I think it all boils down to this : it depends on the tone of voice and/or purpose we use the term "gringo". I've been living for over five years in the U.S. and, I have met people whose physical outlines would certainly become a reason for many people in my turf( Honduras) to call them "gringos". By physical outlines, I mean blue or black eyes, white skin, usually blond hair..and English as a native language. And some of the people I have met think the way you do: the term is offensive to them. But others( I would say, the vast majority of those I have met up to now) do not find it that way but funny instead. To me, it is not offensive at all as long as your purpose is not evil towards the person you allude to.Originally Posted by Thomas
Now, the other Spanish phrase you referred to(hijo de p***).. if either me or ANY person who uses it has not built up the right level of relationship allowing the use of such term with the other guy..other than being very offensive..I could guarantee that for all hell is going to break loose.
Overall, I understand your point. But I wouldn't even dare to make comparisons between the use of that phrase(hijo de p***) and the use of "gringo", nor would I use that Spanish swear when addressing someone unless a very special and/or specific level of interaction has been built up between that person and me.
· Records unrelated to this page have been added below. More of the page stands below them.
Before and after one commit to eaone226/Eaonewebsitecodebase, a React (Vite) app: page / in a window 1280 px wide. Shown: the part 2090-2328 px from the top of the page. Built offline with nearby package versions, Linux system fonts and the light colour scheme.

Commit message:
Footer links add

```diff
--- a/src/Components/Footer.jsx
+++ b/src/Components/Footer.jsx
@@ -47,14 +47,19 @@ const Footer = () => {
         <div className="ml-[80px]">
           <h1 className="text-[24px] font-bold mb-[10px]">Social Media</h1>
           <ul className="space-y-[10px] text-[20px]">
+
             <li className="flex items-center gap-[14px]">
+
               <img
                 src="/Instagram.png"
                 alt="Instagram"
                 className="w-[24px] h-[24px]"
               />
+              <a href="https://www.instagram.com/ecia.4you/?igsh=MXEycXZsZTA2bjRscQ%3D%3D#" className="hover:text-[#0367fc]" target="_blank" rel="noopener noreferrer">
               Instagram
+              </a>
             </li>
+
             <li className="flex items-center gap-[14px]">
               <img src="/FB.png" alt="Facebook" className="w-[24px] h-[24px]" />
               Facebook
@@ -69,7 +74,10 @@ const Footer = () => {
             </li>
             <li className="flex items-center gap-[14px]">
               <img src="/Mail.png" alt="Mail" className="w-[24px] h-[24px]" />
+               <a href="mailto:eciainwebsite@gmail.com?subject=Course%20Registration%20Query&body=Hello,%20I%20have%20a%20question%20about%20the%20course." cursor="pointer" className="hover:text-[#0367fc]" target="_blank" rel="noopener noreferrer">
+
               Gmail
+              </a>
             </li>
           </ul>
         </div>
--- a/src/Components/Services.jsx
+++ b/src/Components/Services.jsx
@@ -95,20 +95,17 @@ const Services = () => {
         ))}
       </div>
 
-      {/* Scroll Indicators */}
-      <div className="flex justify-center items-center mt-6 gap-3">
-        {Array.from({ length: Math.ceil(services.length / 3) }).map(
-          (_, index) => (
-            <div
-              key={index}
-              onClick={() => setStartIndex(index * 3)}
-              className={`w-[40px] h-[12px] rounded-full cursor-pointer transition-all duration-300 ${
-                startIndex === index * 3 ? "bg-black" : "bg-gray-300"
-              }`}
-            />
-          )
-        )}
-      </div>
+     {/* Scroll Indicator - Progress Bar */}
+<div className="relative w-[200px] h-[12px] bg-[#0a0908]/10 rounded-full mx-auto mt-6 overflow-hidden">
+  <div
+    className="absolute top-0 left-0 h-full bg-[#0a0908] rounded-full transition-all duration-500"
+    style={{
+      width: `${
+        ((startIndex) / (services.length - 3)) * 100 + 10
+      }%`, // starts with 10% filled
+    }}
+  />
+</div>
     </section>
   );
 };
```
To my understanding and from what I've noticed in the U.S. so far, the most common translation for that Spanish swear in English(pretty much accurate, which is "SOB") is not used in the same context(strong or not) in both languages. If I am wrong, well,.. please nicely correct me. But the Spanish swear you just referred to is quite strong.
As for the term «gringo» and its origin(as far as I know) I couldn't agree more with Vicente's and Julio Jaubert's anwers.